:: About this task ::
The complete set of records should be given again verbatim.

:: Raw data ::
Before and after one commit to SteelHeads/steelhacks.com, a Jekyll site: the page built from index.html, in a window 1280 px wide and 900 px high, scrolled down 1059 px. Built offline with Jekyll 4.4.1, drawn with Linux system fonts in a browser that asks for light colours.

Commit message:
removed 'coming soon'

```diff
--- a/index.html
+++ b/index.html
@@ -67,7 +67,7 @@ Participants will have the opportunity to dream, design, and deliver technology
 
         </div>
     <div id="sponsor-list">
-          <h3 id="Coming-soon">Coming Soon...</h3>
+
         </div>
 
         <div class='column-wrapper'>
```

:: Problem solution ::
Before and after one commit to SteelHeads/steelhacks.com, a Jekyll site: the page built from index.html, in a window 1280 px wide and 900 px high, scrolled down 1059 px. Built offline with Jekyll 4.4.1, drawn with Linux system fonts in a browser that asks for light colours.

Commit message:
removed 'coming soon'

```diff
--- a/index.html
+++ b/index.html
@@ -67,7 +67,7 @@ Participants will have the opportunity to dream, design, and deliver technology
 
         </div>
     <div id="sponsor-list">
-          <h3 id="Coming-soon">Coming Soon...</h3>
+
         </div>
 
         <div class='column-wrapper'>
```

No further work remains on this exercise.